06 Jul 2017
More than two-thirds of under-30s risk sleepwalking into a major shortfall in their pensions, which could lead to hardship in old age.
The 13th annual Scottish Widows retirement report reveals that, despite the success of auto-enrolment – 80% of 22-29-year-olds are paying into a pension – 70% of them are not putting away enough.
This puts at risk young people's ability to achieve their desired income of just over £23,000 a year for a comfortable retirement.
The study found that average pension contributions are £184 a month (including employer contributions) – meaning they can expect an annual pension of just £15,200 including the current state pension.
The pension firm says that a 30-year-old contributing the current minimum of 1% to their workplace pension (matched by their employer) will achieve an income in retirement of only £9,734.
And, even when the minimum contributions rise to 8% (employee and employer combined) in 2019, they will only achieve an income of £14,047.
Scottish Widows suggests a combined 12% employer and employee contribution as an adequate level of pension saving.
The pension firm warns there is also evidence that more people will begin to opt out of pension schemes as contributions increase through auto-escalation from April 2018.
When 22-29-year-olds were asked if the planned increases would affect how they save, less than half committed to staying enrolled.
If someone starts saving into a pension at 25, it has been calculated they would need £293 put aside each month to reach a £23,000 annual income. Not starting to save until 35, the monthly figure would need to jump to £443 and at 45 this would be £724. For someone who left retirement saving to their 50s, they would need to put away £1,445 a month to enjoy the £23,000 annual pension.
Catherine Stewart, a retirement expert at Scottish Widows, said: “There is no doubt auto-enrolment has been a success in kick-starting the savings habit for millions, but it is not a silver bullet.
"Auto-enrolment may well be lulling people into a false sense of security that they are putting away enough for a comfortable retirement.
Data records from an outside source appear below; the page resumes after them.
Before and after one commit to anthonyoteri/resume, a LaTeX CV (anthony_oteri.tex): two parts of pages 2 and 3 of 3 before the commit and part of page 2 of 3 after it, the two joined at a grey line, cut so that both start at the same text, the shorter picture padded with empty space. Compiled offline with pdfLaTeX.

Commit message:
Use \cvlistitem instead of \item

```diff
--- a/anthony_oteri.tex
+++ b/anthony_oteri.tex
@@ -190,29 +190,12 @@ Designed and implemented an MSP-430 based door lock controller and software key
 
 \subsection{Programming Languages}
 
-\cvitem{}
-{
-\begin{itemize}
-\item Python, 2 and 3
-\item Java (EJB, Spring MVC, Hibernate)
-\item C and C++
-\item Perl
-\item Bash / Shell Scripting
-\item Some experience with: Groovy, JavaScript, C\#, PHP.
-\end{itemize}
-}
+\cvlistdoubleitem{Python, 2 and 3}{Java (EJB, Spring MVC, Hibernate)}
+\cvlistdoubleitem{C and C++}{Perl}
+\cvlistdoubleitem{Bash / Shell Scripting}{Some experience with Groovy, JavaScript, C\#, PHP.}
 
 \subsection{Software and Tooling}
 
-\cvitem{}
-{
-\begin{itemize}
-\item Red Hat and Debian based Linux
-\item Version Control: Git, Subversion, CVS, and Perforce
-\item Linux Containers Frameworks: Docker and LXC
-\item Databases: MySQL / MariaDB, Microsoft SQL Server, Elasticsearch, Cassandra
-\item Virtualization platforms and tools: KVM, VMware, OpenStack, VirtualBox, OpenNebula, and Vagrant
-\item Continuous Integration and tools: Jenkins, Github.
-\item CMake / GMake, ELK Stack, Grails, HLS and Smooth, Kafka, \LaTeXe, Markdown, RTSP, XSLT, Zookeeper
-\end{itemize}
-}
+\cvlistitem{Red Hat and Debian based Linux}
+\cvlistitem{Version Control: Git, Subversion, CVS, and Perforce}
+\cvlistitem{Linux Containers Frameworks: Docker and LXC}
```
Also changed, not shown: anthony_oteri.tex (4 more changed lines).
"For many, that is simply not the case, particularly given retirement is looking more expensive than ever.
“While retirement may feel like a long time away for those in their 20s, it’s really important they start to think about it as soon as possible."
Despite the dangers of pensioner poverty, over half of those in their 20s say they can’t afford to save for the long term because of competing financial priorities.
Those in their 20s are saddled with twice as much debt as other age groups, on average owing more than £20,000. Almost four in 10 have student loans eating into their monthly pay cheques, one in five have unpaid credit card bills and 15% have other loans to pay off.
Following sweeping pension reforms in 2015, there is more scope than ever to arrange your finances the way you want them.
For example, you can now continue to work and take some of your pension benefits – and can even access your entire pension savings and draw up your own investment strategy.
That flexibility is great, but there is a lot to weigh up when considering whether to touch your pension. It may be in your best interests to stay in your defined benefit scheme - obtaining professional advice is therefore crucial.
Aberdein Considine’s independent financial advisers - who are authorised and regulated by the Financial Conduct Authority (FCA) - can guide you through the pension maze and help you tailor a plan to your circumstances.